"He told me ‘most people end up this way because they've been involved in a car accident,'" and then Reeve admonished Shelden to never sit in a car without the seatbelt fastened, he says. "That guy taught me more in four hours than I think anyone ever has."
Shelden stumbled into his job as a correspondent quite by accident.He first established himself as an author in 1989 with the release of his book "Friends of Promise: Cyril Connolly and the World of Horizon."
But it was his second book, "Orwell: The Authorized Biography," that drew the attention of the literary world. "Orwell" examines the life of the English writer best known for the classic novels "Animal Farm" and "1984." Shelden's work earned him a 1992 Pulitzer Prize nomination.
Aside from correcting misconceptions about the Pulitzer - "Lots of people want to say they're a Pulitzer Prize finalist, but there's only one finalist and one winner in each category every year," he says - Shelden seems to have moved past the prestige of the honor as quickly as he moves to the next interview subject.
After Orwell, Shelden researched British novelist, essayist and screenwriter Graham Greene and published "Graham Greene: The Enemy Within" in 1995.That's when editors of the Daily Telegraph took notice of Shelden and queried him about whether he might be interested in helping them with the occasional feature story.

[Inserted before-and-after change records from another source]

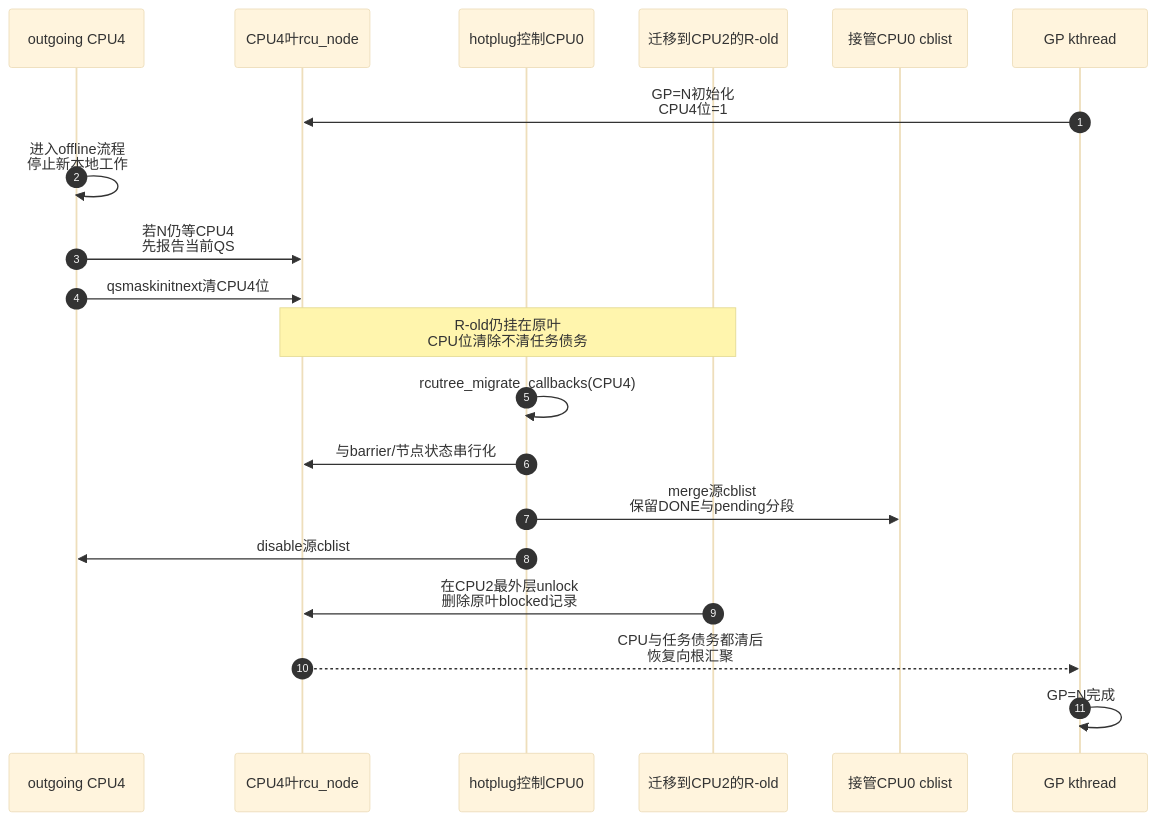
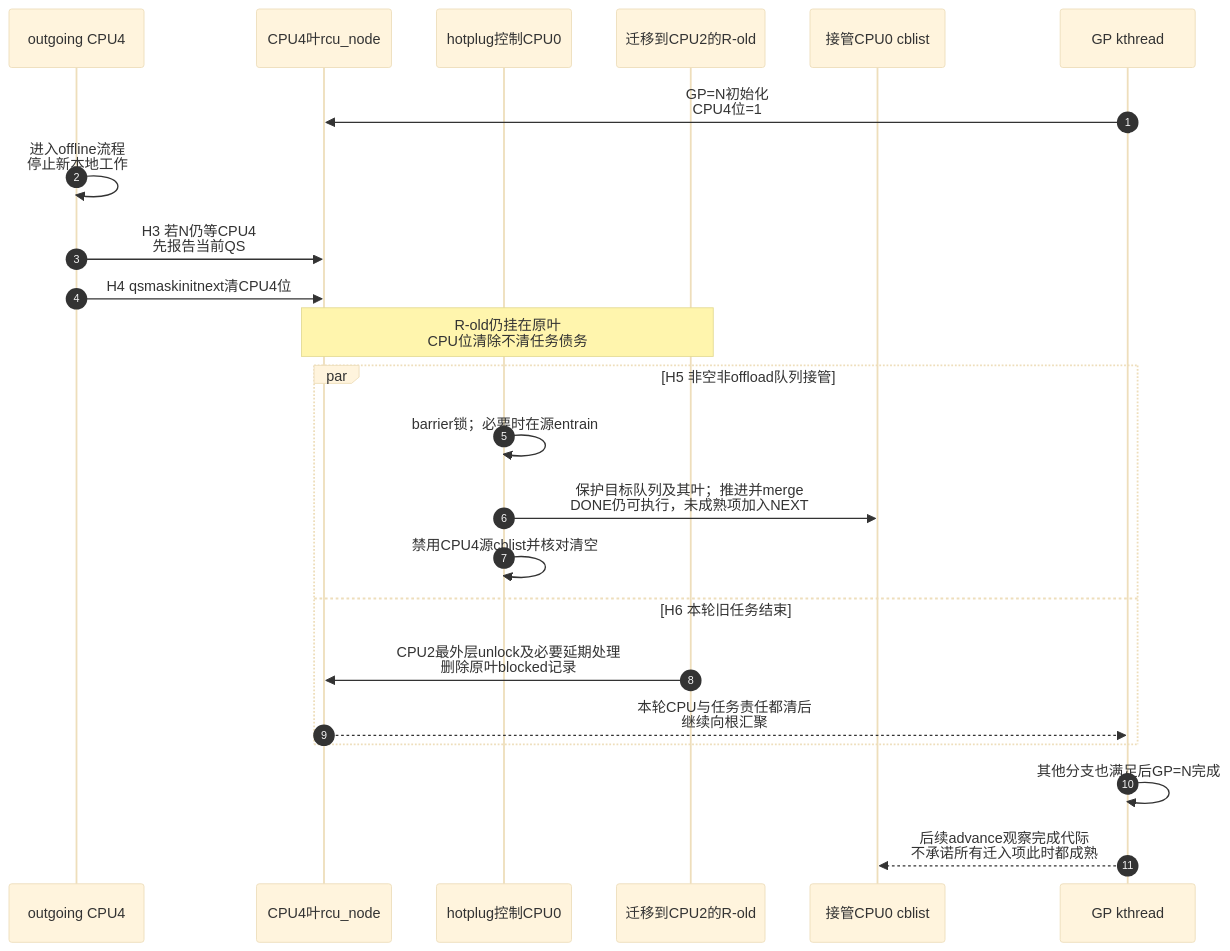
The second of 2 diagrams in knowledge/linux/synchronization_and_asynchrony/synchronization/rcu/P17_Tree_RCU_CPU热插拔与回调迁移.md (FormingSystem/linux_note), drawn with Mermaid (base theme) before and after one commit. The commit also changed other lines of this file and 4 other files, not shown here.

````diff
--- a/knowledge/linux/synchronization_and_asynchrony/synchronization/rcu/P17_Tree_RCU_CPU热插拔与回调迁移.md
+++ b/knowledge/linux/synchronization_and_asynchrony/synchronization/rcu/P17_Tree_RCU_CPU热插拔与回调迁移.md
@@ -125,26 +125,28 @@
 ```mermaid
 sequenceDiagram
     autonumber
 
     participant O as outgoing CPU4
     participant L as CPU4叶rcu_node
     participant H as hotplug控制CPU0
     participant T as 迁移到CPU2的R-old
     participant Q as 接管CPU0 cblist
     participant G as GP kthread
 
     G->>L: GP=N初始化<br/>CPU4位=1
     O->>O: 进入offline流程<br/>停止新本地工作
-    O->>L: 若N仍等CPU4<br/>先报告当前QS
-    O->>L: qsmaskinitnext清CPU4位
+    O->>L: H3 若N仍等CPU4<br/>先报告当前QS
+    O->>L: H4 qsmaskinitnext清CPU4位
     Note over T,L: R-old仍挂在原叶<br/>CPU位清除不清任务债务
 
-    H->>H: rcutree_migrate_callbacks(CPU4)
-    H->>L: 与barrier/节点状态串行化
-    H->>Q: merge源cblist<br/>保留DONE与pending分段
-    H->>O: disable源cblist
-
-    T->>L: 在CPU2最外层unlock<br/>删除原叶blocked记录
-    L-->>G: CPU与任务债务都清后<br/>恢复向根汇聚
-    G->>G: GP=N完成
+    par H5 非空非offload队列接管
+        H->>H: barrier锁；必要时在源entrain
+        H->>Q: 保护目标队列及其叶；推进并merge<br/>DONE仍可执行，未成熟项加入NEXT
+        H->>H: 禁用CPU4源cblist并核对清空
+    and H6 本轮旧任务结束
+        T->>L: CPU2最外层unlock及必要延期处理<br/>删除原叶blocked记录
+        L-->>G: 本轮CPU与任务责任都清后<br/>继续向根汇聚
+    end
+    G->>G: 其他分支也满足后GP=N完成
+    G-->>Q: 后续advance观察完成代际<br/>不承诺所有迁入项此时都成熟
 ```
````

Whether it stemmed from the need to have more control over what he wrote, or a desire to delve more deeply into a subject than the demands of a news cycle would allow, Shelden made the decision two years ago to give up his "jet-setting" and return to the type of writing that led him to his job as a correspondent.***
Shelden has learned a few things throughout his years of prolific writing. He knows now how long to write. He knows what's likely to interest publishers and readers. And his systematic approach to reporting a news feature has helped him hone his research skills.
That makes "Mark Twain: Man in White" unlike Shelden's earlier biographies. It focuses on a narrow window of time - the last five years of Twain's life between 1906 and 1910 - when he was the beloved American icon of literature riding the wave of his fame.
"This is the story of a man who knows he only has a few years to live," Shelden says.
Shelden traced Twain's steps through Missouri, Connecticut, California, New York and even Bermuda to turn up some of the history that's never before been revealed. In the book, Shelden describes Twain as a spiritually intuitive man whose relationship with God was "strained;" a man who outlived most of his immediate family and whose only living daughter snubbed him even as he enthralled the American public with the character he created of himself.Shelden's book gives readers a glimpse of Twain at home in Bermuda where he spent long periods of time with a family unrelated to him who treated him like a grandfather he never was.
With Shelden's affinity for Twain apparent, it's no surprise that he is defensive about unfounded rumors that his book reveals Twain as having been sexually inappropriate with children.
"While it's no surprise that people have thought that, it bothers me that something pure can be smudged with unfounded suspicion," he says. "It's been 100 years. I think we'd have found out by now if he was a pedophile."
With much of what he's learned about Twain contained within the flashy cover of his book, Shelden, just as he did in the days when he was a correspondent, is already thinking about his next story. He scoffs at the idea of becoming the sort of professor who would spend the rest of his life studying Twain. In fact, before the official Jan. 26 release of "Mark Twain: Man in White," Shelden had already begun a courtship with Winston Churchill - the subject of his next book.
"I kind of sweep through these people's lives and I move on," he said. "I delight in learning something from the next person."
Photo: Michael Shelden, http://isuphoto.smugmug.com/photos/768325060_7VPpk-L.jpg submitted photo.